This is turning out to be a momentous year for Ali Sethi. Still basking in the success of Coke Studio’s ‘Tinak Dhin’, everybody’s favorite Harvard-grad-turned-ghazal-singer has just revealed plans to collaborate with award-winning record producer Noah Georgeson.
An MFA in classical music and winner of three Grammies, Georgeson has produced and mixed records for major indie acts like Devendra Barnhart, Joanna Newsom, The Strokes and Charlotte Gainsbourg. He also created the title track for the popular Netflix TV show Narcos.
“I’ve admired Noah’s work for years,” said Sethi. “And I’m thrilled to be working with him.” Stressing the need for new ideas in traditional music, Sethi elaborated: “I’ve always resisted this idea of tradition as a sealed thing. As someone who has engaged with the theory and practice of traditional music for many years, I’m eager to apply those principles to contemporary situations, hoping to capture what is going on in our world right now.”
Georgeson was just as forthcoming about the need for a fresh approach to World Music. “Most people come to me to make their music sound worse,” he wrote in an email, “but in interesting ways. To rough it up until some of the pristine digital-ness has been scrubbed away to reveal something familiar and human. Beyond my excitement in working with Ali, and his transcendent talent and voice, I’m looking forward to applying my approach to an unfamiliar tradition of music. Most often in recordings, non-western music is treated too reverently – like it is a painting in a museum, or an anthropological exhibit, which only serves to exoticize it, and separate the listener from the music and the musicians who make it. I want to work with Ali’s music as a living, vital, and passionate thing, and help make it feel familiar.”
While the two are keeping mum about the exact nature of their project, they have shared that it will consist of more than one album, and will involve input from Harvard’s well-known Islam scholar Ali Asani. “I’m looking forward to being a little radical here — a learned vandal, if you will! — with lyrics and melody and arrangement,” said Sethi. “I would like our music to feel both original and intelligible.”

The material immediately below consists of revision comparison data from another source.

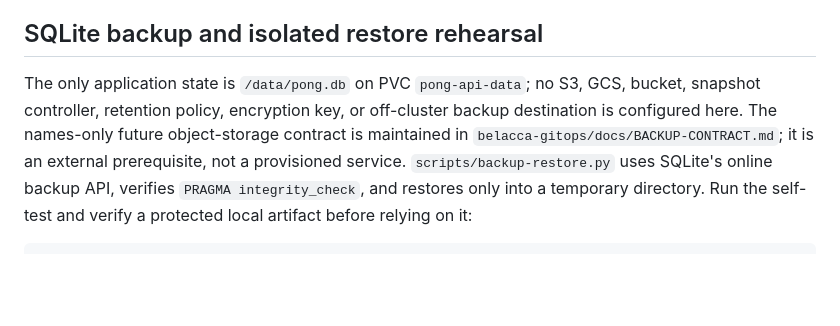
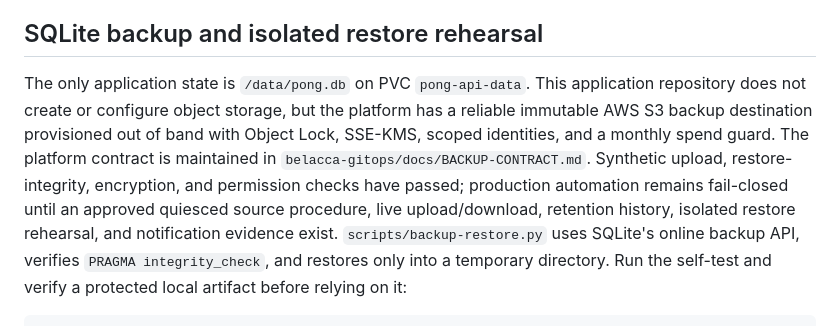
Before and after one commit to macel94/cloudnativepong, a Markdown page: DEPLOYMENT.md, the part around the change. Rendered like a GitHub page; blank space fills up the shorter version.

```diff
--- a/DEPLOYMENT.md
+++ b/DEPLOYMENT.md
@@ -302,12 +302,15 @@ skip. It is not a substitute for separately managed alerting or paging.
 
 ## SQLite backup and isolated restore rehearsal
 
-The only application state is `/data/pong.db` on PVC `pong-api-data`; no S3,
-GCS, bucket, snapshot controller, retention policy, encryption key, or
-off-cluster backup destination is configured here. The names-only future
-object-storage contract is maintained in
-`belacca-gitops/docs/BACKUP-CONTRACT.md`; it is an external prerequisite, not a
-provisioned service. `scripts/backup-restore.py` uses SQLite's online backup
+The only application state is `/data/pong.db` on PVC `pong-api-data`. This
+application repository does not create or configure object storage, but the
+platform has a reliable immutable AWS S3 backup destination provisioned out of
+band with Object Lock, SSE-KMS, scoped identities, and a monthly spend guard.
+The platform contract is maintained in
+`belacca-gitops/docs/BACKUP-CONTRACT.md`. Synthetic upload, restore-integrity,
+encryption, and permission checks have passed; production automation remains
+fail-closed until an approved quiesced source procedure, live upload/download,
+retention history, isolated restore rehearsal, and notification evidence exist. `scripts/backup-restore.py` uses SQLite's online backup
 API, verifies `PRAGMA integrity_check`, and restores only into a temporary
 directory. Run the self-test and verify a protected local artifact before
 relying on it:
```
Also changed, not shown: README.md (+9 -5 lines).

Apart from signaling a leap in scope and attitude, the project adds to Sethi’s credentials as a cross-cultural musician, coming on the heels of his collaborations with Abida Parveen, Seraiki folk singer Jamaldin, the transatlantic hip-hop act Swet Shop Boys, and the Pulitzer-prize-winning composer Du Yun.